- We Indians are not only quite adept at comprehending anything and everything about corruption so widely prevalent in literally every walk of life but also have accepted the malaise bogging the society with nonchalance fully resigned to the fact that nothing is going to change in the foreseeable future. Paradoxically speaking, people considered as policymakers, political leaders, intellectuals, profound thinkers, civil society members, ordinary citizens, and the ilk will exhort passionately about rooting out corruption at any given opportunity. However, when it comes to following the virtues of uprightness, morality, honesty, ethics, and conscientious disposition in letter and spirit, many of us are found blissfully looking the other way.
- We don’t mind shelling money by offering a bribe to get our work done speedily from many governmental departments for day-to-day routine requirements. Did someone say government work is god’s work? The common refrain from many of us despite loathing corruption is why should we make multiple visits if the work can be concluded by shelling out a few bucks. Cannot fault the thinking so prevalent amongst us courtesy of all-pervading corruption. Yes, we are done to death by the political parties making grandiose announcements to get rid of the corruption nearing election times. It’s another story altogether that nothing palpable emerges subsequently.

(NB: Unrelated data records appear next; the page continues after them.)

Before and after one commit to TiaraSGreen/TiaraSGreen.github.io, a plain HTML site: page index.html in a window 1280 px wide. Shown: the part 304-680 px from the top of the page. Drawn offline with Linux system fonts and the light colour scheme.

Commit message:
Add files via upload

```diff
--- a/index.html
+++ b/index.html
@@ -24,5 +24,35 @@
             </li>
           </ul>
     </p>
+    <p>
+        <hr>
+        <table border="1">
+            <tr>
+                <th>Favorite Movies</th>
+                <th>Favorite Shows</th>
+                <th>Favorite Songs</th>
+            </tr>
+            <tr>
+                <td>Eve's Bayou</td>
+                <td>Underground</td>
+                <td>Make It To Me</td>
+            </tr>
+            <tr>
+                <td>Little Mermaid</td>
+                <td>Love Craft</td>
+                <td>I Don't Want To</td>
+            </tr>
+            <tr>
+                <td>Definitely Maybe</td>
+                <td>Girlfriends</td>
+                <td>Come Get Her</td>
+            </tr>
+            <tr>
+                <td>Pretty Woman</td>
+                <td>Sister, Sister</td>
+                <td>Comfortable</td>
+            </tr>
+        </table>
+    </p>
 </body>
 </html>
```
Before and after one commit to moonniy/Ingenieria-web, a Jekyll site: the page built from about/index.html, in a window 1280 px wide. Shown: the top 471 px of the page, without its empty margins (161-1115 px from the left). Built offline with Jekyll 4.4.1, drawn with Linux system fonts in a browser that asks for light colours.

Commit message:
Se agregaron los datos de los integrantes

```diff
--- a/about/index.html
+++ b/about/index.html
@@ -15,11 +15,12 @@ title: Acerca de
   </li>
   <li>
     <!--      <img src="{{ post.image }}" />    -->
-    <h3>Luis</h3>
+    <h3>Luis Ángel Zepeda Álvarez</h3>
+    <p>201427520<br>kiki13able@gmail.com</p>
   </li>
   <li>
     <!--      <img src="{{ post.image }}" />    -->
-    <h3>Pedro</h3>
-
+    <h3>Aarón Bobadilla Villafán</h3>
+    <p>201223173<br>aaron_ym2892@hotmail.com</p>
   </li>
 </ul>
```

- No sooner than the party assumes power, the ugly head of corruption raises its despicable form only to further harass the common man desperately seeking his/her rightful privileges. Of course, the ruling dispensation always assumes moral one-upmanship vis-à-vis handling corruption-related issues by targeting opposition leaders. No wonder, we keep hearing how opposition parties shrilly voice concerns about vendetta politics at play. Another often heard a charge against the ruling dispensation is how the law enforcement agencies are misused targeting the opposition ranks alone.
- Against this backdrop, the astounding amount of cash being unearthed from the now sacked minister of West Bengal lends further credence to the deep-rooted corruption associated with the political class. The ex-minister and his aide seem to have had a very simple view of hoarding ill-gotten cash and storing them in apartments thereby making law enforcement’s job easy. As mentioned above, we are so used to political brazenness about corruption-related cases getting unearthed that footage of trunks of cash being carted out still moved public opinion in the instant case. However, two broader inferences applying to Indian politics, in general, deserve attention. All political parties must recognize that the chances of an embarrassing corruption scandal coming to light are higher now than before.
- It can be central agencies or a victim going public. The most disgraceful point is the shameful use of vital services and infrastructure to extract money. Selling teachers’ posts is a widespread practice. Haryana comes to mind here. Also, clearances for government projects that can directly ease citizens’ lives were made conditional on a high Karnataka dons the dubious hat on this front. These are particularly ugly practices that should have no place in a civilized society. Will we see a welcome change in curbing the corruption cases from rearing their ugly head perpetually? Highly unlikely.